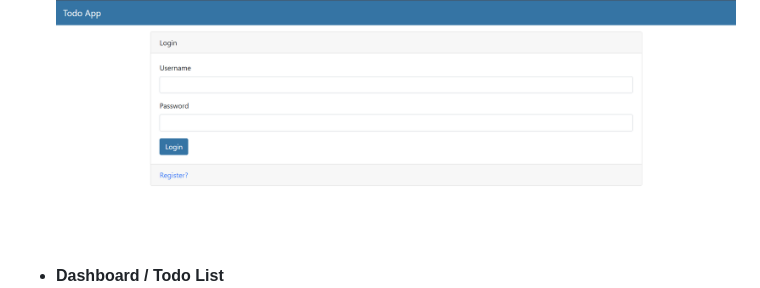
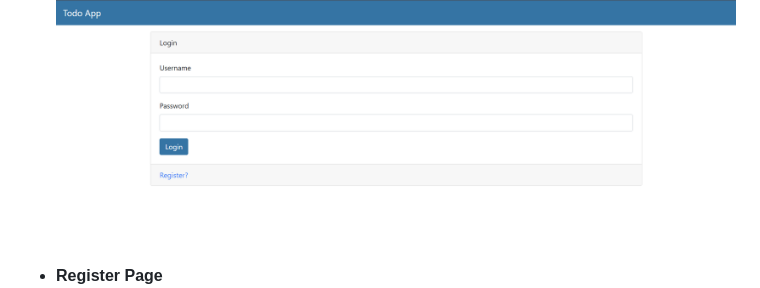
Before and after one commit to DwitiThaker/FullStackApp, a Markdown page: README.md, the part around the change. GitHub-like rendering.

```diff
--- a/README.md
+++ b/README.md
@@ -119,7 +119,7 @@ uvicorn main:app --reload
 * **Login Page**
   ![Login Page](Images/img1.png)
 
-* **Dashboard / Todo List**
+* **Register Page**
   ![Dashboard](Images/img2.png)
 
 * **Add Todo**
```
☆ ☆ ☆ ☆
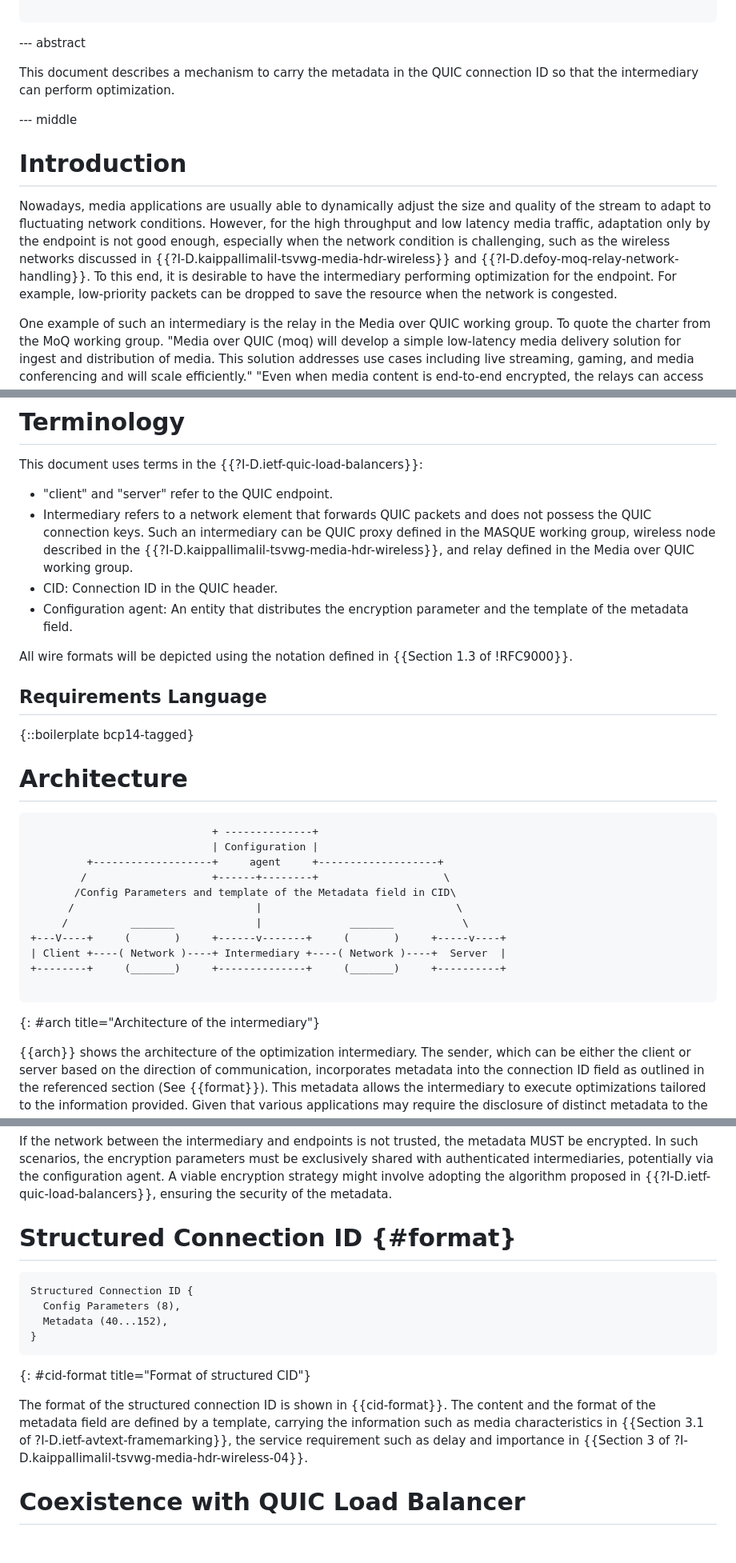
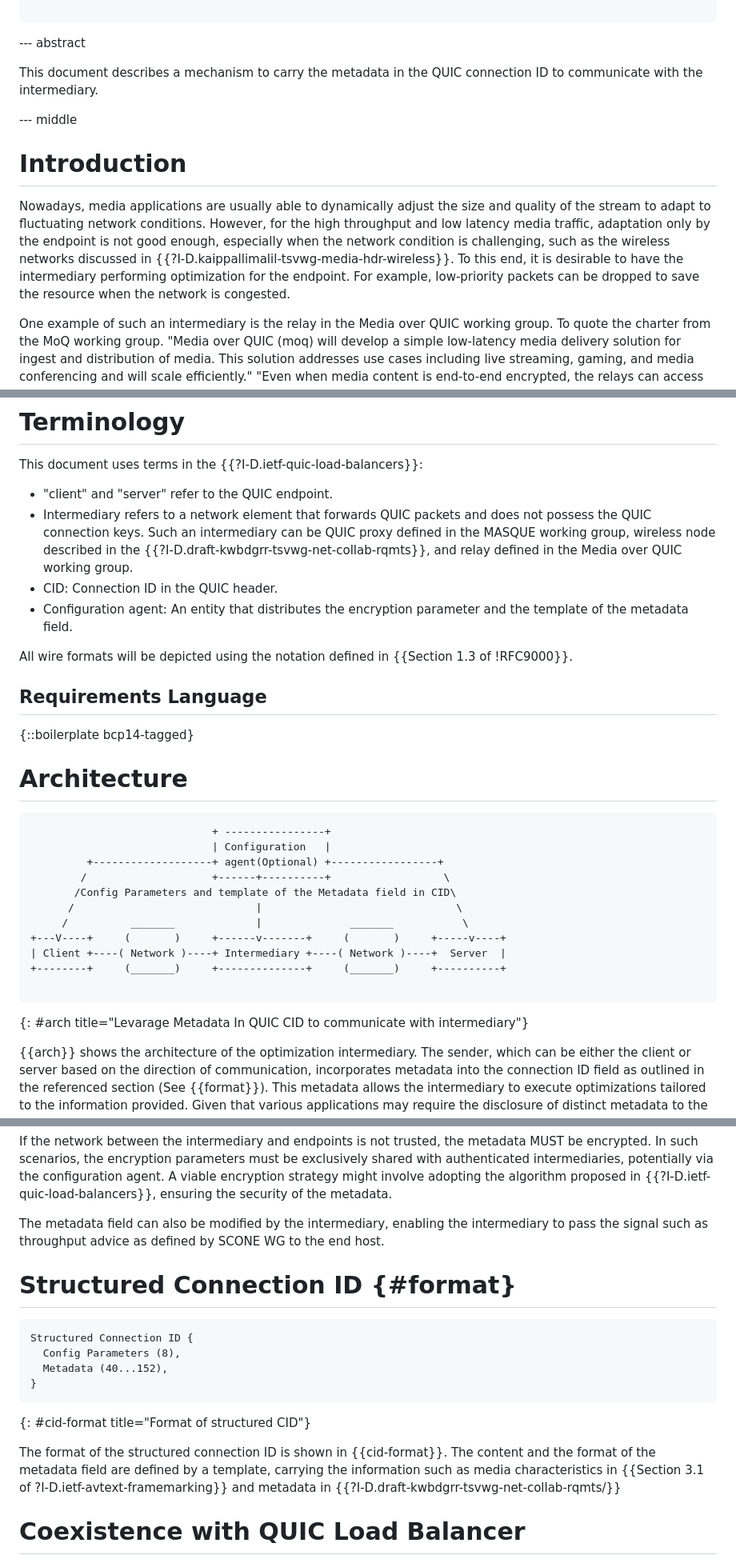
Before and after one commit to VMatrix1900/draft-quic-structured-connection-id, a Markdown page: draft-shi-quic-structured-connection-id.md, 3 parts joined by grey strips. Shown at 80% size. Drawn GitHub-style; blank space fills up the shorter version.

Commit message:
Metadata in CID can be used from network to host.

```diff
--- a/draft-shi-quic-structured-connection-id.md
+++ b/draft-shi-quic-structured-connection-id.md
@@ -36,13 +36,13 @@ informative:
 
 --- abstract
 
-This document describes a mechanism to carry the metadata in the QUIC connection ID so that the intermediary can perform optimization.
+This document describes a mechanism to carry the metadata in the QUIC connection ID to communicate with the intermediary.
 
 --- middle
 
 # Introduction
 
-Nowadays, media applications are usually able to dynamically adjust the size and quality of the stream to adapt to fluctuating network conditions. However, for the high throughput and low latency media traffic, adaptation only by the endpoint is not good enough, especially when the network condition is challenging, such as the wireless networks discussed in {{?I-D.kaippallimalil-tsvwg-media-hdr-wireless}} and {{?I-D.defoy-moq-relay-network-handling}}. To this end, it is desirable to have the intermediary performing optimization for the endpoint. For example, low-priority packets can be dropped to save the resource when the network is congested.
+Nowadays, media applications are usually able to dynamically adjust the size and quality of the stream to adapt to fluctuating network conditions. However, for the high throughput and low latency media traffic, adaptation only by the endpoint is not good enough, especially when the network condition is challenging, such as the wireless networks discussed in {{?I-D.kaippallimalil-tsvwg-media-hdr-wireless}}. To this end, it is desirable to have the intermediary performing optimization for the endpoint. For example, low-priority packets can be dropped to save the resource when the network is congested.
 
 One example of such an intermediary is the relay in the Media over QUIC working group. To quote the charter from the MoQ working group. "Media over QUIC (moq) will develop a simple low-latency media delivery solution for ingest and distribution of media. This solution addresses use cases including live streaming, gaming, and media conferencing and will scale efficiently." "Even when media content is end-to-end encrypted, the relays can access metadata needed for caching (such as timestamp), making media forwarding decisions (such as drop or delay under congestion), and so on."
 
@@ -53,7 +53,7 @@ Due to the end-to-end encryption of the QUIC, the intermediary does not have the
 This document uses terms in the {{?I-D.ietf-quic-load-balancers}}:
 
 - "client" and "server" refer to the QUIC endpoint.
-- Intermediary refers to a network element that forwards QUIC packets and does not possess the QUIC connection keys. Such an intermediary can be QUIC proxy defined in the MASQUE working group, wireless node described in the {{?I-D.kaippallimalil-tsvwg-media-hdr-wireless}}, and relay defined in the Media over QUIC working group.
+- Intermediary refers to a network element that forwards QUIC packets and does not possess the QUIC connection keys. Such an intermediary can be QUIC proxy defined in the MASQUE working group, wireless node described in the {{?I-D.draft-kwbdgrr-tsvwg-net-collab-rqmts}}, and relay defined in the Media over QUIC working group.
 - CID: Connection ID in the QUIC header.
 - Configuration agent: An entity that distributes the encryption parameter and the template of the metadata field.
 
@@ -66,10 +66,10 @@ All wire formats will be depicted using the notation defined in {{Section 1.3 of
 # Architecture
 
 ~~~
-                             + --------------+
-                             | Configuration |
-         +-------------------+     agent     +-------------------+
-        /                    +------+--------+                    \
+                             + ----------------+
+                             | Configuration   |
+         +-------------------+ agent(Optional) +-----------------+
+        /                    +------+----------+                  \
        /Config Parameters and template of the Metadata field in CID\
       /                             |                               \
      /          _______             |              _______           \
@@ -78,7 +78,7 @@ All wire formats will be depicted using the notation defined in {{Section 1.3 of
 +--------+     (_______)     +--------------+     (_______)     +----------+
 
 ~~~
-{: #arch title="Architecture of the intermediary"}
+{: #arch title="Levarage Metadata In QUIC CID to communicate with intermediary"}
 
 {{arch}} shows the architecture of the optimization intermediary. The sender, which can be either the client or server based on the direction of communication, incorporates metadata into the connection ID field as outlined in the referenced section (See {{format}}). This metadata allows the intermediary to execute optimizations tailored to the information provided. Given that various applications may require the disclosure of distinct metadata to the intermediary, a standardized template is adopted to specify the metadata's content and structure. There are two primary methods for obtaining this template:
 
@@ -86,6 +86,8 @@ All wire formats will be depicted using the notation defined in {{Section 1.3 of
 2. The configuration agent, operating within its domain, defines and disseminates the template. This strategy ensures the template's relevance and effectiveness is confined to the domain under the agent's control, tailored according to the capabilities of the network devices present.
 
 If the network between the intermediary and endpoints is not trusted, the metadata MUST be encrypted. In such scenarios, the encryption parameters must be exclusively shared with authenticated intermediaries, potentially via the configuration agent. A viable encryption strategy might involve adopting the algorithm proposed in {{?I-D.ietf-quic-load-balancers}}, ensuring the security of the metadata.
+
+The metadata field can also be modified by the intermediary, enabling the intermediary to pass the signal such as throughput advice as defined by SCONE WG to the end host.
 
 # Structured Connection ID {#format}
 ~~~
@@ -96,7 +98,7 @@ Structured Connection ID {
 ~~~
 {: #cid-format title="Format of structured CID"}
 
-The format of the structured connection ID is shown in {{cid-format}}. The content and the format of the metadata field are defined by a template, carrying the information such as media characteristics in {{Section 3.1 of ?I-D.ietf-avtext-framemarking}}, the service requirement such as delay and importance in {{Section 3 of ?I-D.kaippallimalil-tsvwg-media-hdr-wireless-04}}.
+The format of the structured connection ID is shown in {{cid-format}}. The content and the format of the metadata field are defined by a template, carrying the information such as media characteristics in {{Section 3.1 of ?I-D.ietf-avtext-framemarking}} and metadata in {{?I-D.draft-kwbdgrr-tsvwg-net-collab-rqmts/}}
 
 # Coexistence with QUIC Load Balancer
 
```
☆ ☆ ☆ ☆
Exercise prompt
Where in the records does the string "Dashboard" appear? Copy every line that has it.

Result for this task
-* **Dashboard / Todo List**
   ![Dashboard](Images/img2.png)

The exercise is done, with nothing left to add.